When you use the Filter property with a form in SQL Server databases, first set the form's FilterOn property to False and save the form. You can insert the code for this task in the form's Open event procedure. Note that this step is unnecessary if you're using Access database files.

The code that assigns a value to a form's Filter property has a format similar to the WHERE clause of a SELECT statement (except without the WHERE keyword). In its simplest format, the expression for a Filter assignment is fieldname = value. After a user selects a state from the cboFilterState combo box, the control displays the user's selected state for filtering authors. Your application can set the Filter property for the form with an assignment expression in the AfterUpdate event procedure for the combo box.

After you set the property, turn on the filter by setting the form's FilterOn property to True. (Note that the FilterOn property is not available for a form when you design it.) Set the form's Filter property to a zero-length string (i.e., " ") when users signal they want to show all records again. (In this case, you don't need to set the FilterOn property to True.) Assign the zero-length string in the Click event procedure for the cmdShowAll command button.

The three event procedures in Listing 1 show the syntax for statements that manage the Filter property in the sample application. The Form_Open event procedure ensures that the FilterOn property is False when the form initially loads. The cboFilterState_AfterUpdate event procedure creates a string expression that sets state equal to the value in the cboFilterState combo box and assigns the expression to the current form's Filter property. The cmdShowAll_Click event procedure demonstrates the syntax for clearing any existing filters for a form.

Filtering with the ServerFilter Property


Access 2000 includes the new ServerFilter property. Like the previous Filter property, ServerFilter returns a subset of the records associated with a form's Record Source property. Furthermore, you use the same expression format to specify a ServerFilter property or a Filter property. But the method you use to invoke the ServerFilter property is different from the method you use to invoke the Filter property. Additionally, you don't need a Form_Open event procedure that ensures the ServerFilter property is off. Both Filter and ServerFilter are available for forms and reports, but data access pages—the data-based Web pages,c which Office 2000 introduced—can use only ServerFilter.

To implement filtering with ServerFilter, the code in the sample requires only two event procedures, as Listing 2 shows.
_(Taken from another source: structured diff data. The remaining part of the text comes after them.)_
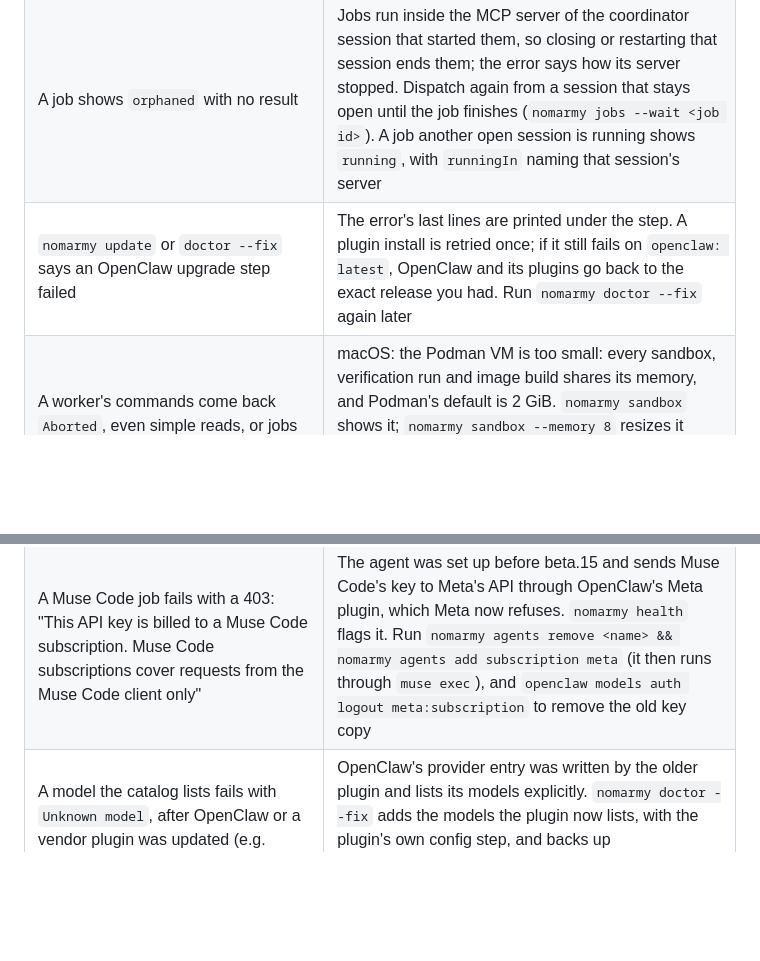
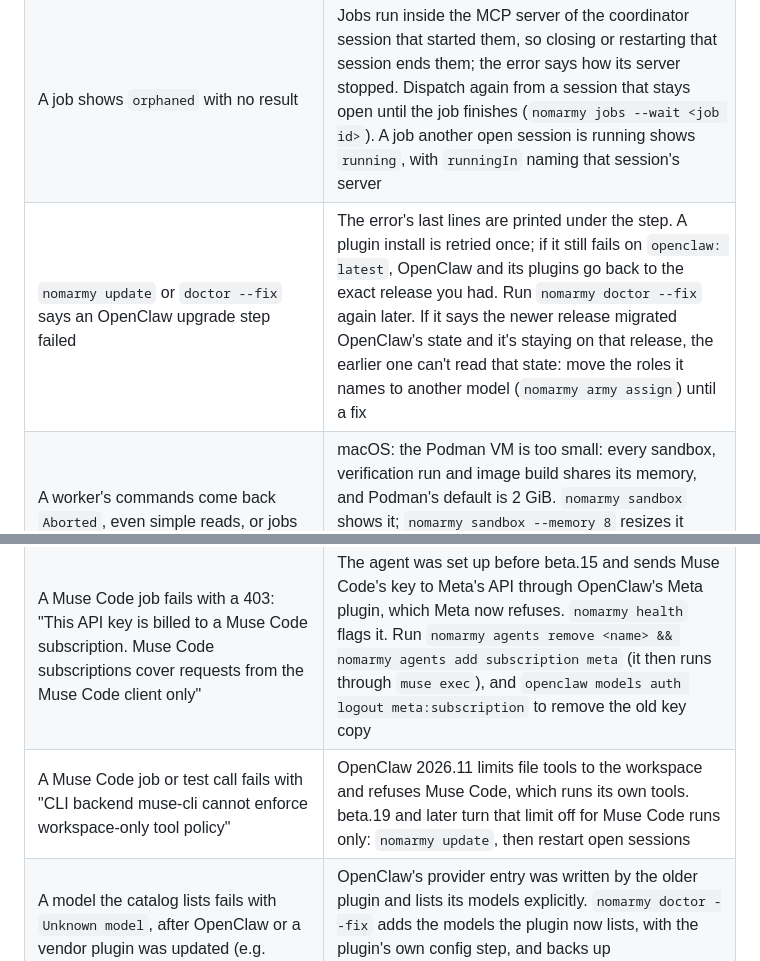
Before and after one commit to rayson-tech/nomarmy, a Markdown page: docs/troubleshooting.md, 2 parts joined by grey strips. Rendered like a GitHub page; blank space fills up the shorter version.

Commit message:
Docs: Muse Code on OpenClaw 2026.11 and the kept-newer rollback
Co-Authored-By: Claude Opus 5.5 <noreply@anthropic.com>
Claude-Session: https://claude.ai/code/session_01VH9xu5fiScDZQqSt6TSAS8

```diff
--- a/docs/troubleshooting.md
+++ b/docs/troubleshooting.md
@@ -4,7 +4,7 @@
 |---|---|
 | Anything unclear about the machine | `nomarmy doctor`, then `nomarmy health` |
 | A job shows `orphaned` with no result | Jobs run inside the MCP server of the coordinator session that started them, so closing or restarting that session ends them; the error says how its server stopped. Dispatch again from a session that stays open until the job finishes (`nomarmy jobs --wait <job id>`). A job another open session is running shows `running`, with `runningIn` naming that session's server |
-| `nomarmy update` or `doctor --fix` says an OpenClaw upgrade step failed | The error's last lines are printed under the step. A plugin install is retried once; if it still fails on `openclaw: latest`, OpenClaw and its plugins go back to the exact release you had. Run `nomarmy doctor --fix` again later |
+| `nomarmy update` or `doctor --fix` says an OpenClaw upgrade step failed | The error's last lines are printed under the step. A plugin install is retried once; if it still fails on `openclaw: latest`, OpenClaw and its plugins go back to the exact release you had. Run `nomarmy doctor --fix` again later. If it says the newer release migrated OpenClaw's state and it's staying on that release, the earlier one can't read that state: move the roles it names to another model (`nomarmy army assign`) until a fix |
 | A worker's commands come back `Aborted`, even simple reads, or jobs fail in ways that make no sense (macOS, Windows) | macOS: the Podman VM is too small: every sandbox, verification run and image build shares its memory, and Podman's default is 2 GiB. `nomarmy sandbox` shows it; `nomarmy sandbox --memory 8` resizes it (doctor fails below 4 GiB). Windows: Podman runs inside WSL and shares WSL2's memory (about half the machine by default); raise `memory=` under `[wsl2]` in `%UserProfile%\.wslconfig`, then `wsl --shutdown` |
 | Every sandbox fails to start with `error during chown ... permission denied` or `insufficient UIDs or GIDs available in user namespace`, often right after the Podman VM restarted | Rootless Podman lost its subordinate ID ranges (`/etc/subuid`, `/etc/subgid` emptied). `nomarmy doctor` detects it; `nomarmy sandbox --repair` restores them (it waits until no job is running, since it restarts Podman's containers) |
 | The disk fills up with old images | `nomarmy sandbox --prune` removes images no container uses; nomArmy rebuilds its own when a job needs them |
@@ -16,6 +16,7 @@
 | An OpenClaw command fails with "OpenClaw state at ... is undergoing offline maintenance; retry when it finishes" | Another OpenClaw process holds its state database, which happens when no OpenClaw Gateway is running. It clears in seconds. nomArmy retries its own calls (health, a job's start) and makes health's one at a time; beta.12 and earlier could report "Codex has no unexpired account-ID (Codex import) profile" instead. Don't re-import the Codex login for that: each import leaves a backup holding credentials in `~/.openclaw-backups` |
 | A job fails with, or is refused for, `model_not_found` | Your plan or OpenClaw can't run that model (nomArmy tests an unproven model before its first job). `nomarmy agents list` shows which roles use it; `nomarmy army assign <role> <agent> <model>` moves the role and tests the new model |
 | A Muse Code job fails with a 403: "This API key is billed to a Muse Code subscription. Muse Code subscriptions cover requests from the Muse Code client only" | The agent was set up before beta.15 and sends Muse Code's key to Meta's API through OpenClaw's Meta plugin, which Meta now refuses. `nomarmy health` flags it. Run `nomarmy agents remove <name> && nomarmy agents add subscription meta` (it then runs through `muse exec`), and `openclaw models auth logout meta:subscription` to remove the old key copy |
+| A Muse Code job or test call fails with "CLI backend muse-cli cannot enforce workspace-only tool policy" | OpenClaw 2026.11 limits file tools to the workspace and refuses Muse Code, which runs its own tools. beta.19 and later turn that limit off for Muse Code runs only: `nomarmy update`, then restart open sessions |
 | A model the catalog lists fails with `Unknown model`, after OpenClaw or a vendor plugin was updated (e.g. `meta/muse-wonder-1.0`) | OpenClaw's provider entry was written by the older plugin and lists its models explicitly. `nomarmy doctor --fix` adds the models the plugin now lists, with the plugin's own config step, and backs up `openclaw.json` first; `nomarmy update` does it too, and `nomarmy health` flags it |
 | Verification fails on a missing package | Node: commit your lockfile (npm, pnpm, yarn and bun lockfiles and workspaces are installed). Python: list your requirements files under `environment.python.requirements`, or commit `uv.lock`, `poetry.lock` or a `pyproject.toml` |
 | A job sits with no progress, or times out with no report, right after a lockfile changed | The sandbox image is rebuilding. A build stops after 30 minutes (`NOMARMY_IMAGE_BUILD_TIMEOUT_MINUTES`) and Playwright's browser install after 5 minutes per attempt. beta.4 and earlier hung for good on Playwright before 1.60, whose browser extraction never finishes on Node 26; nomArmy now works around it. If the repo matches the browser harness but its end-to-end tests run elsewhere, add `exclude_harnesses: [browser-playwright]` to `.nomarmy.yml` |
```
Also changed, not shown: docs/reference.md (+1 -1 lines), docs/security.md (+2 -0 lines).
The cboFilterState_AfterUpdate event procedure requires an expression to assign a string value to the form's ServerFilter property. (This expression is the same one you used to set the Filter property in the preceding example.) Instead of invoking the filter by assigning a value of True to the FilterOn property, you invoke a ServerFilter property by applying the Refresh method to the form. (Note that Access 2000 Help documentation incorrectly instructs you to apply a ServerFilter assignment by assigning True to the form's ServerFilterByForm property. In fact, assigning True has no effect on filtering of the form's records.) The cmdShowAll _Click event procedure reverses the application of the ServerFilter expression by assigning a zero-length string to the property and invoking the form's Refresh method.
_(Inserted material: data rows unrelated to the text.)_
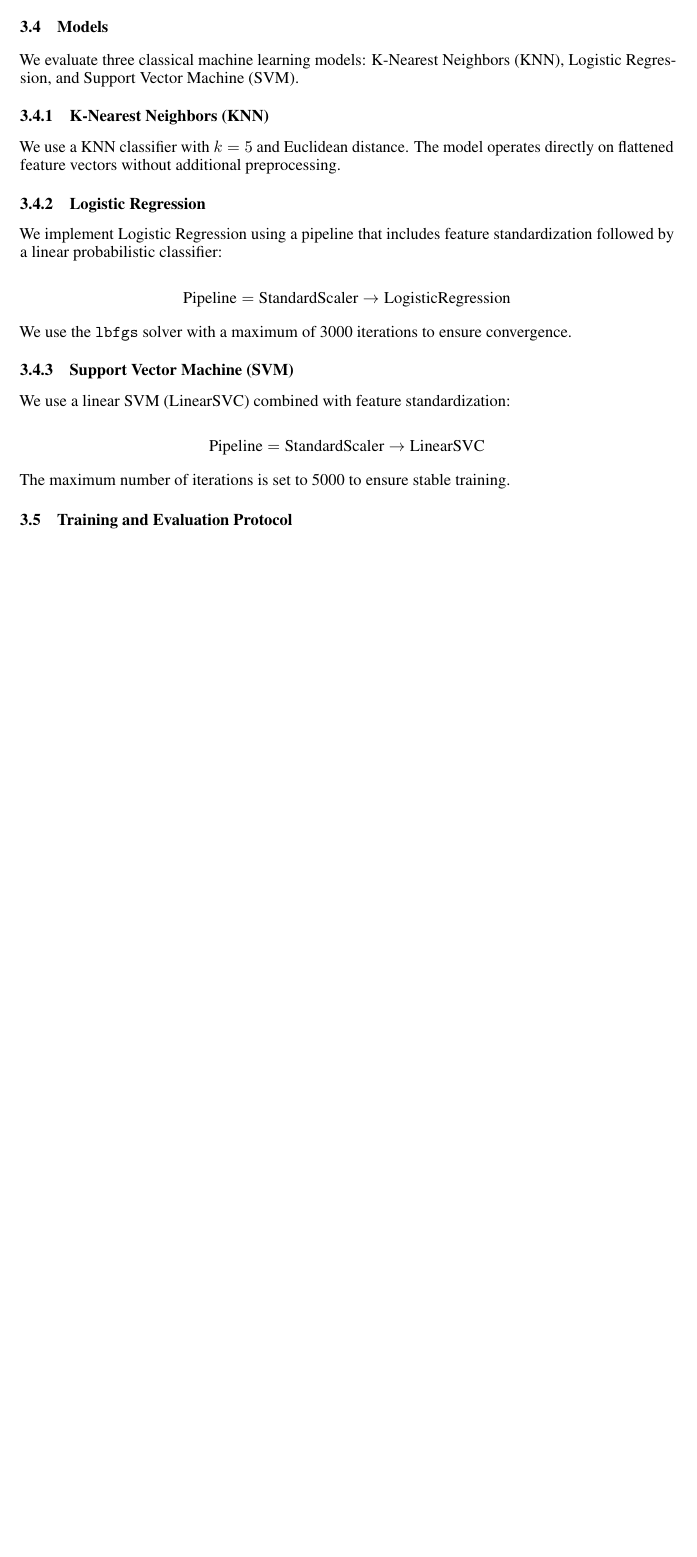
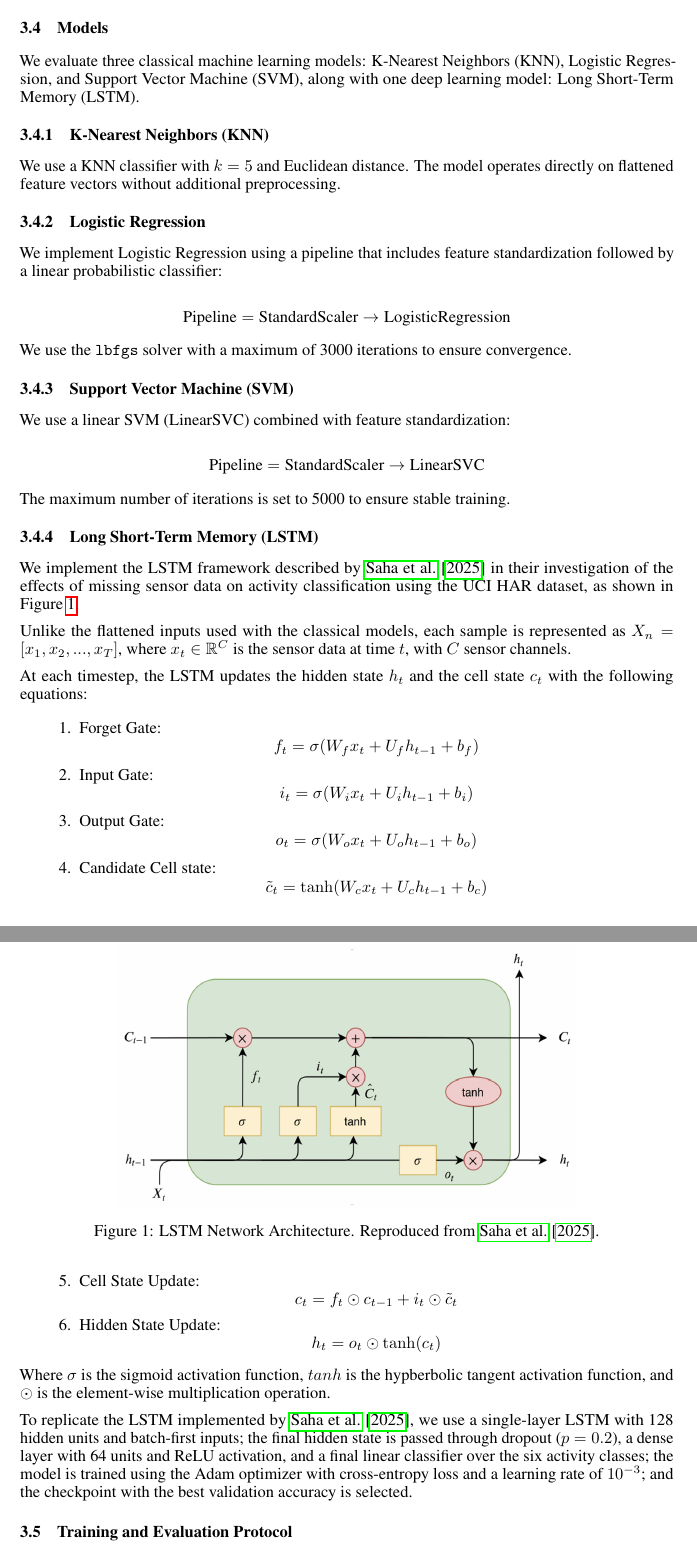
Before and after one commit to jpmedinagl/sensor-corruption, a LaTeX paper (report/main.tex, which reads report/sections/methodology.tex): part of page 4 of 6 before the commit and two parts of pages 4 and 5 of 7 after it, the two joined at a grey line, cut so that both start at the same text, the shorter picture padded with empty space. Compiled offline with pdfLaTeX.

Commit message:
added LSTM to method

```diff
--- a/report/main.tex
+++ b/report/main.tex
@@ -11,6 +11,7 @@
 \usepackage{hyperref}       % hyperlinks
 \usepackage{url}            % simple URL typesetting
 \usepackage{amsmath}        % advanced math environments and \text in equations
+\usepackage{graphicx}       % include figures
 \usepackage{booktabs}       % professional-quality tables
 \usepackage{amsfonts}       % blackboard math symbols
 \usepackage{nicefrac}       % compact symbols for 1/2, etc.
--- a/report/sections/methodology.tex
+++ b/report/sections/methodology.tex
@@ -100,7 +100,7 @@ applied. The meaning of severity is type-specific.
 
 \subsection{Models}
 We evaluate three classical machine learning models: K-Nearest Neighbors (KNN), Logistic Regression,
-and Support Vector Machine (SVM).
+and Support Vector Machine (SVM), along with one deep learning model: Long Short-Term Memory (LSTM).
 
 \subsubsection{K-Nearest Neighbors (KNN)}
 We use a KNN classifier with $k=5$ and Euclidean distance. The model operates directly on flattened feature vectors without additional preprocessing.
@@ -122,6 +122,64 @@ We use a linear SVM (LinearSVC) combined with feature standardization:
 \]
 
 The maximum number of iterations is set to 5000 to ensure stable training.
+
+\subsubsection{Long Short-Term Memory (LSTM)}
+We implement the LSTM framework described by \cite{saha-2025} in their
+investigation of the effects of missing sensor data on activity classification
+using the UCI HAR dataset, as shown in Figure~\ref{fig:lstmArchitecture}.
+
+\begin{figure}[t]
+    \centering
+    \includegraphics[width=0.7\linewidth]{figures/lstmArchitecture.png}
+    \caption{LSTM Network Architecture. Reproduced from \cite{saha-2025}.}
+    \label{fig:lstmArchitecture}
+\end{figure}
+
+Unlike the flattened inputs used with the classical models,
+each sample is represented as $X_n=[x_1, x_2, ..., x_T]$,
+where $x_t\in\mathbb{R}^C$ is the sensor data at time $t$,
+with $C$ sensor channels.
+
+At each timestep, the LSTM updates the hidden state $h_t$ and the cell state $c_t$
+with the following equations:
+\begin{enumerate}
+\item Forget Gate:
+\[
+f_t = \sigma(W_f x_t + U_f h_{t-1} + b_f)
+\]
+\item Input Gate:
+\[
+i_t = \sigma(W_i x_t + U_i h_{t-1} + b_i)
+\]
+\item Output Gate:
+\[
+o_t = \sigma(W_o x_t + U_o h_{t-1} + b_o)
+\]
+\item Candidate Cell state:
+\[
+\tilde{c}_t = \tanh(W_c x_t + U_c h_{t-1} + b_c)
+\]
+\item Cell State Update:
+\[
+c_t = f_t \odot c_{t-1} + i_t \odot \tilde{c}_t
+\]
+\item Hidden State Update:
+\[
+h_t = o_t \odot \tanh(c_t)
+\]
+\end{enumerate}
+
+Where $\sigma$ is the sigmoid activation function, $tanh$ is the hypberbolic
+tangent activation function, and $\odot$ is the element-wise multiplication operation.
+
+To replicate the LSTM implemented by \cite{saha-2025},
+we use a single-layer LSTM with 128 hidden units and batch-first inputs;
+the final hidden state is passed through dropout ($p = 0.2$),
+a dense layer with 64 units and ReLU activation,
+and a final linear classifier over the six activity classes;
+the model is trained using the Adam optimizer with cross-entropy loss
+and a learning rate of $10^{-3}$;
+and the checkpoint with the best validation accuracy is selected.
 
 \subsection{Training and Evaluation Protocol}
 All models are trained on clean training data and evaluated on both clean and
```
Also changed, not shown: report/figures/lstmArchitecture.png (added), report/main.pdf, report/sections/methodology.tex (5 more changed lines).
I've demonstrated two approaches to filtering SQL Server databases on Access 2000 forms. Dynamic filtering is a powerful feature that helps users take charge of data on their forms. Developers who use the traditional Filter property with Access database files will feel comfortable with this technique as they migrate to SQL Server databases.

The ServerFilter property works more efficiently with SQL Server and Access forms (for example, you don't have to turn off the Server Filter property before you can turn it on). In addition, ServerFilter works for data access pages as well as Access forms and reports.